→ Problem to solve: Exact copies of the lines below are the goal; any images in them are dropped.

★ ★ ★ ★

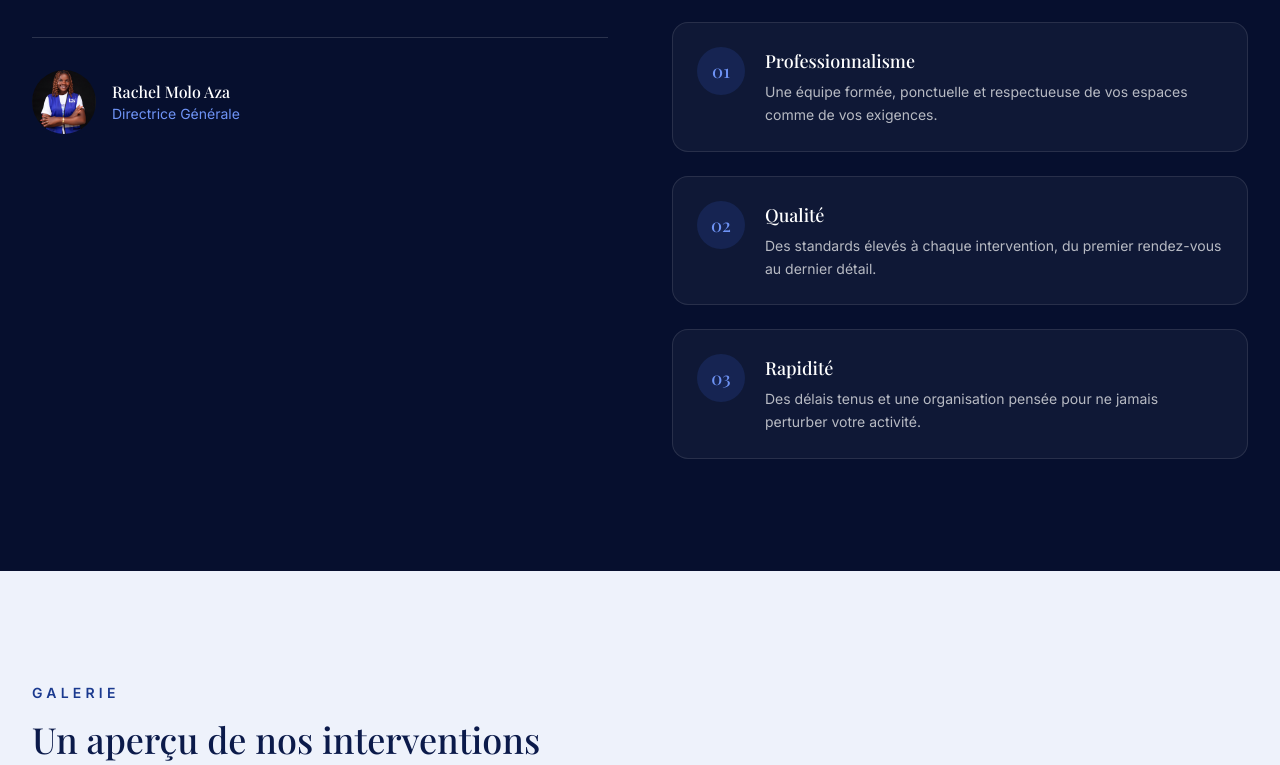
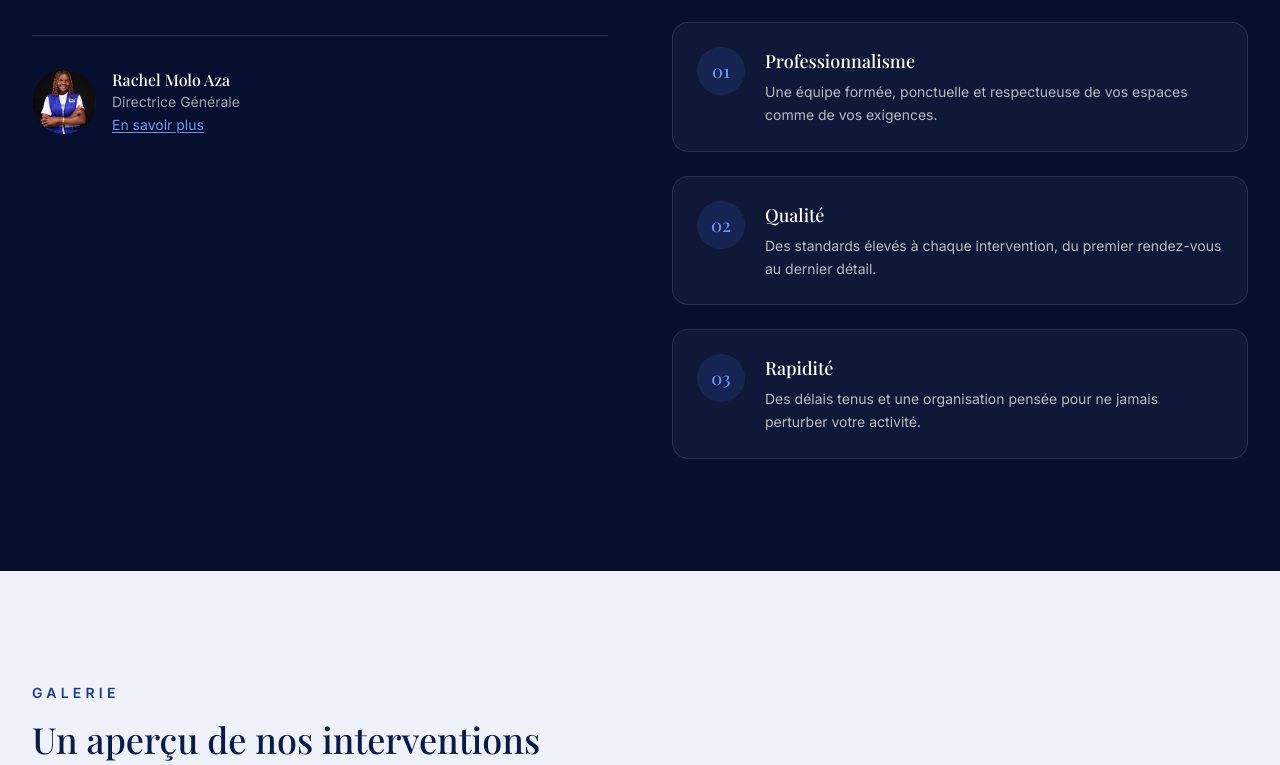
Before and after one commit to BanDev01/DOLCE, a Next.js app: page / in a window 1280 px wide. Shown: the part 3675-4440 px from the top of the page. Built offline with nearby package versions, Linux system fonts and the light colour scheme.

Commit message:
Ajoute le lien LinkedIn de la CEO et refait le footer
Le footer reprend desormais le format demande (copyright +
ville centres, credit du developpeur en lien). La carte CEO
dans la section A propos pointe vers son profil LinkedIn.

```diff
--- a/src/components/About.tsx
+++ b/src/components/About.tsx
@@ -55,7 +55,15 @@ export default function About() {
               <p className="font-display text-base text-cream">
                 {company.ceoName}
               </p>
-              <p className="text-sm text-azure-400">{company.ceoTitle}</p>
+              <p className="text-sm text-cream/60">{company.ceoTitle}</p>
+              <a
+                href={company.ceoLinkedIn}
+                target="_blank"
+                rel="noopener noreferrer"
+                className="text-sm text-azure-400 hover:text-azure-200 underline underline-offset-2"
+              >
+                En savoir plus
+              </a>
             </div>
           </div>
         </div>
--- a/src/components/Footer.tsx
+++ b/src/components/Footer.tsx
@@ -1,24 +1,24 @@
-import Image from "next/image";
 import { company } from "@/lib/content";
 
 export default function Footer() {
   return (
     <footer className="bg-navy-950 border-t border-cream/10 py-8">
-      <div className="mx-auto max-w-7xl px-6 lg:px-8 flex flex-col sm:flex-row items-center justify-between gap-4 text-sm text-cream/60">
-        <div className="flex items-center gap-3">
-          <Image
-            src="/logo.png"
-            alt={`${company.name} — ${company.tagline}`}
-            width={32}
-            height={32}
-            className="rounded-md"
-          />
-          <p>
-            © {new Date().getFullYear()} {company.name} — {company.tagline}.
-            Tous droits réservés.
-          </p>
-        </div>
-        <p>{company.city}, République Démocratique du Congo</p>
+      <div className="mx-auto max-w-7xl px-6 lg:px-8 flex flex-col items-center gap-2 text-center text-sm text-cream/60">
+        <p>
+          © {new Date().getFullYear()} {company.name.toUpperCase()} ·{" "}
+          {company.city.toUpperCase()}, RD Congo
+        </p>
+        <p>
+          Conçu et développé par{" "}
+          <a
+            href={company.developer.url}
+            target="_blank"
+            rel="noopener noreferrer"
+            className="font-semibold text-azure-400 hover:text-azure-200"
+          >
+            {company.developer.name}
+          </a>
+        </p>
       </div>
     </footer>
   );
--- a/src/lib/content.ts
+++ b/src/lib/content.ts
@@ -9,6 +9,11 @@ export const company = {
   email: "contact@ladolcevita.cd", // à remplacer par le vrai email
   ceoName: "Rachel Molo Aza",
   ceoTitle: "Directrice Générale",
+  ceoLinkedIn: "https://www.linkedin.com/in/rachel-molo-aza-b2693a215/",
+  developer: {
+    name: "Bertin Ngongo",
+    url: "https://bandev01.github.io/portfolio",
+  },
 };
 
 export const services = [
```
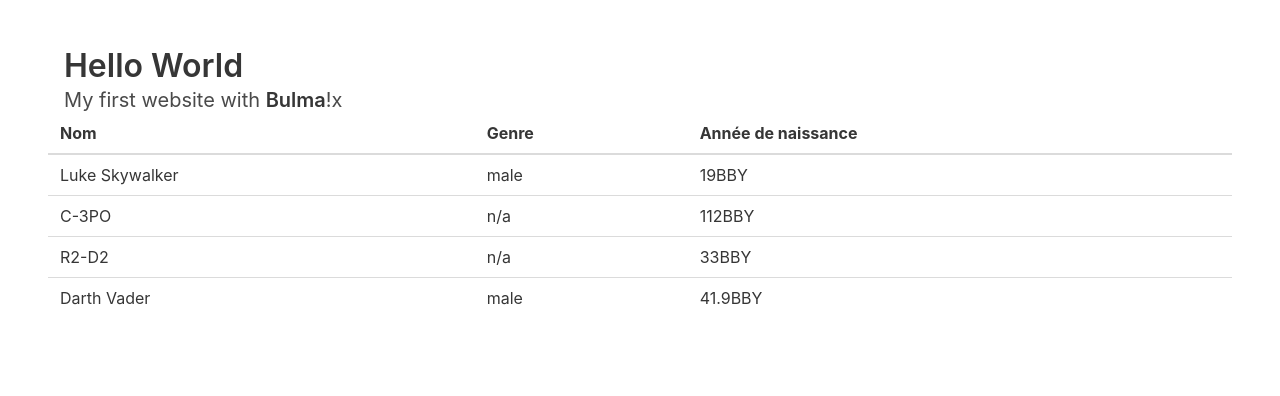
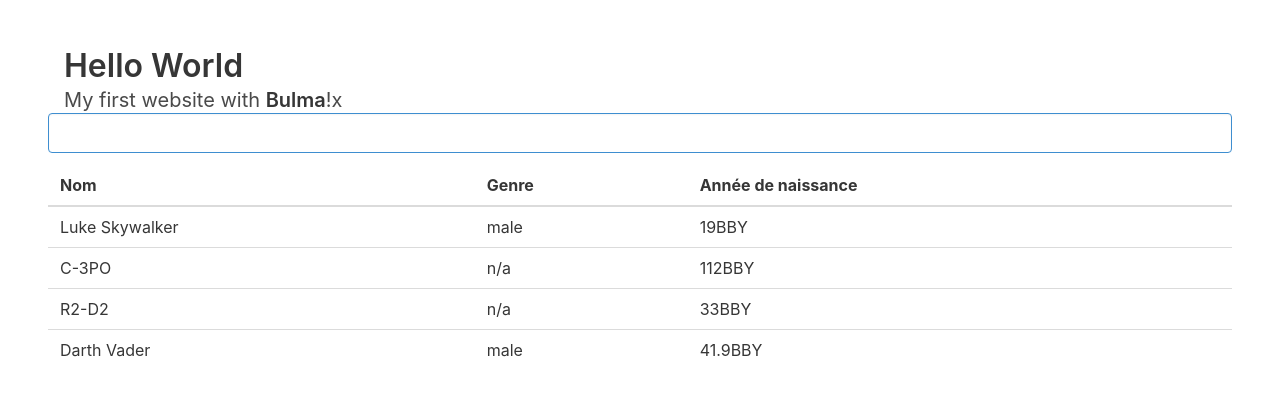
Before and after one commit to EmmanuelDemey/training-react-solutions, a React (Create React App) app in the folder training/: page / in a window 1280 px wide. Shown: the top 396 px of the page. Built offline with nearby package versions, Linux system fonts and the light colour scheme.

Commit message:
feat: pw6

```diff
--- a/training/src/App.js
+++ b/training/src/App.js
@@ -1,7 +1,21 @@
 import React from "react";
 import "./App.css";
+import PeopleList from "./PeopleList";
+import PeopleFilter from "./PeopleFilter";
 
-export const App = () => {
+class App extends React.Component {
+  constructor(props) {
+    super(props);
+    this.state = {
+      input: "",
+    };
+  }
+
+  getInput = (newValue) => {
+    this.setState({ input: newValue });
+  };
+
+  render() {
     const people = [
       {
         name: "Luke Skywalker",
@@ -107,6 +121,10 @@ export const App = () => {
       },
     ];
 
+    const filteredPeople = people.filter((person) => {
+      return person.name.includes(this.state.input);
+    });
+
     return (
       <section className="section">
         <div className="container">
@@ -115,26 +133,11 @@ export const App = () => {
             My first website with <strong>Bulma</strong>!x
           </p>
         </div>
-      <table className="table is-fullwidth">
-        <thead>
-          <tr>
-            <th>Nom</th>
-            <th>Genre</th>
-            <th>Année de naissance</th>
-          </tr>
-        </thead>
-        <tbody>
-          {people.map(({ name, gender, birth_year }, index) => (
-            <tr key={index}>
-              <td>{name}</td>
-              <td>{gender}</td>
-              <td>{birth_year}</td>
-            </tr>
-          ))}
-        </tbody>
-      </table>
+        <PeopleFilter onChangeHandler={this.getInput} />
+        <PeopleList people={filteredPeople} />
       </section>
     );
-};
+  }
+}
 
 export default App;
--- /dev/null
+++ b/training/src/PeopleFilter.js
@@ -0,0 +1,15 @@
+import React from "react";
+
+export default ({ onChangeHandler }) => {
+  return (
+    <div className="field">
+      <div className="control">
+        <input
+          className="input is-info"
+          type="text"
+          onChange={(event) => onChangeHandler(event.target.value)}
+        />
+      </div>
+    </div>
+  );
+};
--- /dev/null
+++ b/training/src/PeopleItem.js
@@ -0,0 +1,11 @@
+import React from "react";
+
+export default ({ person }) => {
+  return (
+    <tr>
+      <td>{person.name}</td>
+      <td>{person.gender}</td>
+      <td>{person.birth_year}</td>
+    </tr>
+  );
+};
--- /dev/null
+++ b/training/src/PeopleList.js
@@ -0,0 +1,21 @@
+import React from "react";
+import PeopleItem from "./PeopleItem";
+
+export default ({ people }) => {
+  return (
+    <table className="table is-fullwidth">
+      <thead>
+        <tr>
+          <th>Nom</th>
+          <th>Genre</th>
+          <th>Année de naissance</th>
+        </tr>
+      </thead>
+      <tbody>
+        {people.map((person, index) => (
+          <PeopleItem person={person} key={index} />
+        ))}
+      </tbody>
+    </table>
+  );
+};
```
Lines whose indentation alone changed are shown as unchanged.
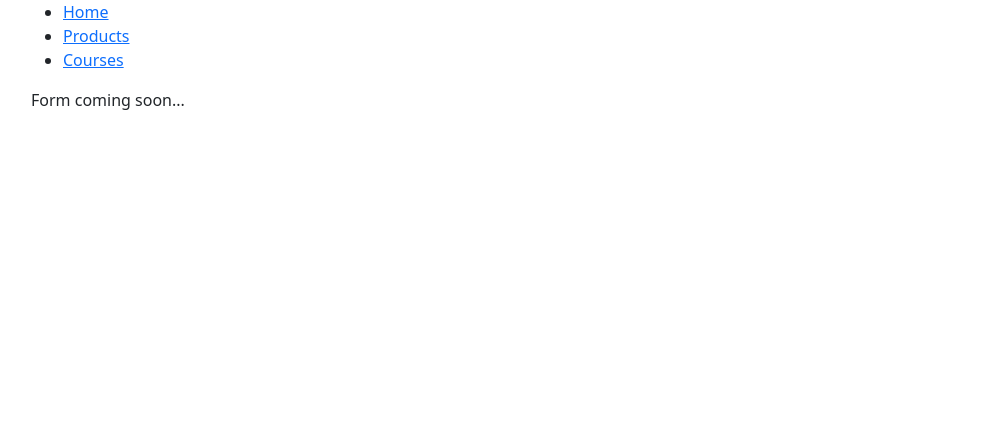
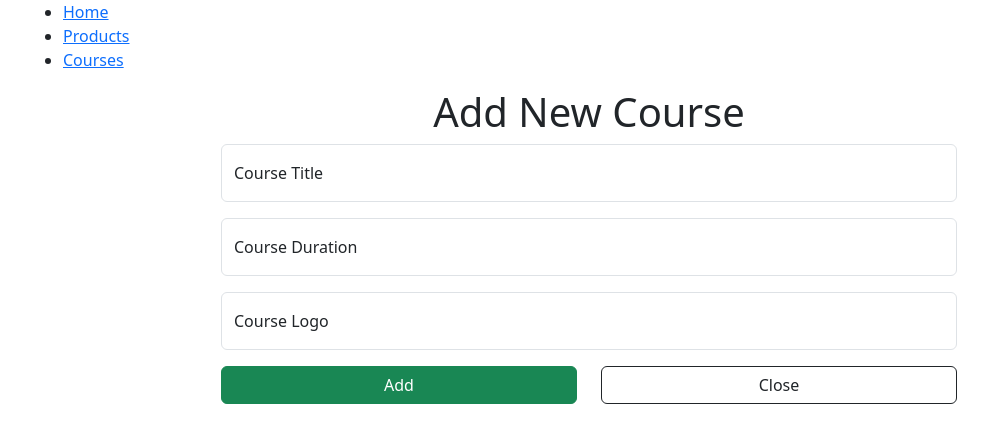
Before and after one commit to synergy2411/apr-24-frontend, a React (Vite) app in the folder react-spa/: page /courses/new in a window 1280 px wide. Shown: the top 442 px of the page, without its empty margins (51-1039 px from the left). Built offline with nearby package versions, Linux system fonts and the light colour scheme.

Commit message:
form created

```diff
--- a/react-spa/src/Components/Courses/CourseForm/CourseForm.jsx
+++ b/react-spa/src/Components/Courses/CourseForm/CourseForm.jsx
@@ -1,5 +1,63 @@
 function CourseForm() {
-  return <>Form coming soon...</>;
+  return (
+    <div className="row">
+      <div className="col-8 offset-2">
+        <h1 className="text-center">Add New Course</h1>
+        <form>
+          {/* title */}
+          <div className="form-floating mb-3">
+            <input
+              type="text"
+              className="form-control"
+              name="title"
+              id="title"
+              placeholder=""
+            />
+            <label htmlFor="title">Course Title</label>
+          </div>
+
+          {/* duration */}
+          <div className="form-floating mb-3">
+            <input
+              type="number"
+              className="form-control"
+              name="duration"
+              id="duration"
+              placeholder=""
+            />
+            <label htmlFor="duration">Course Duration</label>
+          </div>
+
+          {/* logo */}
+          <div className="form-floating mb-3">
+            <input
+              type="text"
+              className="form-control"
+              name="logo"
+              id="logo"
+              placeholder=""
+            />
+            <label htmlFor="logo">Course Logo</label>
+          </div>
+
+          {/* buttons */}
+
+          <div className="row">
+            <div className="col-6">
+              <div className="d-grid">
+                <button className="btn btn-success">Add</button>
+              </div>
+            </div>
+            <div className="col-6">
+              <div className="d-grid">
+                <button className="btn btn-outline-dark">Close</button>
+              </div>
+            </div>
+          </div>
+        </form>
+      </div>
+    </div>
+  );
 }
 
 export default CourseForm;
```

★ ★ ★ ★

→ Output of the exercise:
Before and after one commit to BanDev01/DOLCE, a Next.js app: page / in a window 1280 px wide. Shown: the part 3675-4440 px from the top of the page. Built offline with nearby package versions, Linux system fonts and the light colour scheme.

Commit message:
Ajoute le lien LinkedIn de la CEO et refait le footer
Le footer reprend desormais le format demande (copyright +
ville centres, credit du developpeur en lien). La carte CEO
dans la section A propos pointe vers son profil LinkedIn.

```diff
--- a/src/components/About.tsx
+++ b/src/components/About.tsx
@@ -55,7 +55,15 @@ export default function About() {
               <p className="font-display text-base text-cream">
                 {company.ceoName}
               </p>
-              <p className="text-sm text-azure-400">{company.ceoTitle}</p>
+              <p className="text-sm text-cream/60">{company.ceoTitle}</p>
+              <a
+                href={company.ceoLinkedIn}
+                target="_blank"
+                rel="noopener noreferrer"
+                className="text-sm text-azure-400 hover:text-azure-200 underline underline-offset-2"
+              >
+                En savoir plus
+              </a>
             </div>
           </div>
         </div>
--- a/src/components/Footer.tsx
+++ b/src/components/Footer.tsx
@@ -1,24 +1,24 @@
-import Image from "next/image";
 import { company } from "@/lib/content";
 
 export default function Footer() {
   return (
     <footer className="bg-navy-950 border-t border-cream/10 py-8">
-      <div className="mx-auto max-w-7xl px-6 lg:px-8 flex flex-col sm:flex-row items-center justify-between gap-4 text-sm text-cream/60">
-        <div className="flex items-center gap-3">
-          <Image
-            src="/logo.png"
-            alt={`${company.name} — ${company.tagline}`}
-            width={32}
-            height={32}
-            className="rounded-md"
-          />
-          <p>
-            © {new Date().getFullYear()} {company.name} — {company.tagline}.
-            Tous droits réservés.
-          </p>
-        </div>
-        <p>{company.city}, République Démocratique du Congo</p>
+      <div className="mx-auto max-w-7xl px-6 lg:px-8 flex flex-col items-center gap-2 text-center text-sm text-cream/60">
+        <p>
+          © {new Date().getFullYear()} {company.name.toUpperCase()} ·{" "}
+          {company.city.toUpperCase()}, RD Congo
+        </p>
+        <p>
+          Conçu et développé par{" "}
+          <a
+            href={company.developer.url}
+            target="_blank"
+            rel="noopener noreferrer"
+            className="font-semibold text-azure-400 hover:text-azure-200"
+          >
+            {company.developer.name}
+          </a>
+        </p>
       </div>
     </footer>
   );
--- a/src/lib/content.ts
+++ b/src/lib/content.ts
@@ -9,6 +9,11 @@ export const company = {
   email: "contact@ladolcevita.cd", // à remplacer par le vrai email
   ceoName: "Rachel Molo Aza",
   ceoTitle: "Directrice Générale",
+  ceoLinkedIn: "https://www.linkedin.com/in/rachel-molo-aza-b2693a215/",
+  developer: {
+    name: "Bertin Ngongo",
+    url: "https://bandev01.github.io/portfolio",
+  },
 };
 
 export const services = [
```
Before and after one commit to EmmanuelDemey/training-react-solutions, a React (Create React App) app in the folder training/: page / in a window 1280 px wide. Shown: the top 396 px of the page. Built offline with nearby package versions, Linux system fonts and the light colour scheme.

Commit message:
feat: pw6

```diff
--- a/training/src/App.js
+++ b/training/src/App.js
@@ -1,7 +1,21 @@
 import React from "react";
 import "./App.css";
+import PeopleList from "./PeopleList";
+import PeopleFilter from "./PeopleFilter";
 
-export const App = () => {
+class App extends React.Component {
+  constructor(props) {
+    super(props);
+    this.state = {
+      input: "",
+    };
+  }
+
+  getInput = (newValue) => {
+    this.setState({ input: newValue });
+  };
+
+  render() {
     const people = [
       {
         name: "Luke Skywalker",
@@ -107,6 +121,10 @@ export const App = () => {
       },
     ];
 
+    const filteredPeople = people.filter((person) => {
+      return person.name.includes(this.state.input);
+    });
+
     return (
       <section className="section">
         <div className="container">
@@ -115,26 +133,11 @@ export const App = () => {
             My first website with <strong>Bulma</strong>!x
           </p>
         </div>
-      <table className="table is-fullwidth">
-        <thead>
-          <tr>
-            <th>Nom</th>
-            <th>Genre</th>
-            <th>Année de naissance</th>
-          </tr>
-        </thead>
-        <tbody>
-          {people.map(({ name, gender, birth_year }, index) => (
-            <tr key={index}>
-              <td>{name}</td>
-              <td>{gender}</td>
-              <td>{birth_year}</td>
-            </tr>
-          ))}
-        </tbody>
-      </table>
+        <PeopleFilter onChangeHandler={this.getInput} />
+        <PeopleList people={filteredPeople} />
       </section>
     );
-};
+  }
+}
 
 export default App;
--- /dev/null
+++ b/training/src/PeopleFilter.js
@@ -0,0 +1,15 @@
+import React from "react";
+
+export default ({ onChangeHandler }) => {
+  return (
+    <div className="field">
+      <div className="control">
+        <input
+          className="input is-info"
+          type="text"
+          onChange={(event) => onChangeHandler(event.target.value)}
+        />
+      </div>
+    </div>
+  );
+};
--- /dev/null
+++ b/training/src/PeopleItem.js
@@ -0,0 +1,11 @@
+import React from "react";
+
+export default ({ person }) => {
+  return (
+    <tr>
+      <td>{person.name}</td>
+      <td>{person.gender}</td>
+      <td>{person.birth_year}</td>
+    </tr>
+  );
+};
--- /dev/null
+++ b/training/src/PeopleList.js
@@ -0,0 +1,21 @@
+import React from "react";
+import PeopleItem from "./PeopleItem";
+
+export default ({ people }) => {
+  return (
+    <table className="table is-fullwidth">
+      <thead>
+        <tr>
+          <th>Nom</th>
+          <th>Genre</th>
+          <th>Année de naissance</th>
+        </tr>
+      </thead>
+      <tbody>
+        {people.map((person, index) => (
+          <PeopleItem person={person} key={index} />
+        ))}
+      </tbody>
+    </table>
+  );
+};
```
Lines whose indentation alone changed are shown as unchanged.
Before and after one commit to synergy2411/apr-24-frontend, a React (Vite) app in the folder react-spa/: page /courses/new in a window 1280 px wide. Shown: the top 442 px of the page, without its empty margins (51-1039 px from the left). Built offline with nearby package versions, Linux system fonts and the light colour scheme.

Commit message:
form created

```diff
--- a/react-spa/src/Components/Courses/CourseForm/CourseForm.jsx
+++ b/react-spa/src/Components/Courses/CourseForm/CourseForm.jsx
@@ -1,5 +1,63 @@
 function CourseForm() {
-  return <>Form coming soon...</>;
+  return (
+    <div className="row">
+      <div className="col-8 offset-2">
+        <h1 className="text-center">Add New Course</h1>
+        <form>
+          {/* title */}
+          <div className="form-floating mb-3">
+            <input
+              type="text"
+              className="form-control"
+              name="title"
+              id="title"
+              placeholder=""
+            />
+            <label htmlFor="title">Course Title</label>
+          </div>
+
+          {/* duration */}
+          <div className="form-floating mb-3">
+            <input
+              type="number"
+              className="form-control"
+              name="duration"
+              id="duration"
+              placeholder=""
+            />
+            <label htmlFor="duration">Course Duration</label>
+          </div>
+
+          {/* logo */}
+          <div className="form-floating mb-3">
+            <input
+              type="text"
+              className="form-control"
+              name="logo"
+              id="logo"
+              placeholder=""
+            />
+            <label htmlFor="logo">Course Logo</label>
+          </div>
+
+          {/* buttons */}
+
+          <div className="row">
+            <div className="col-6">
+              <div className="d-grid">
+                <button className="btn btn-success">Add</button>
+              </div>
+            </div>
+            <div className="col-6">
+              <div className="d-grid">
+                <button className="btn btn-outline-dark">Close</button>
+              </div>
+            </div>
+          </div>
+        </form>
+      </div>
+    </div>
+  );
 }
 
 export default CourseForm;
```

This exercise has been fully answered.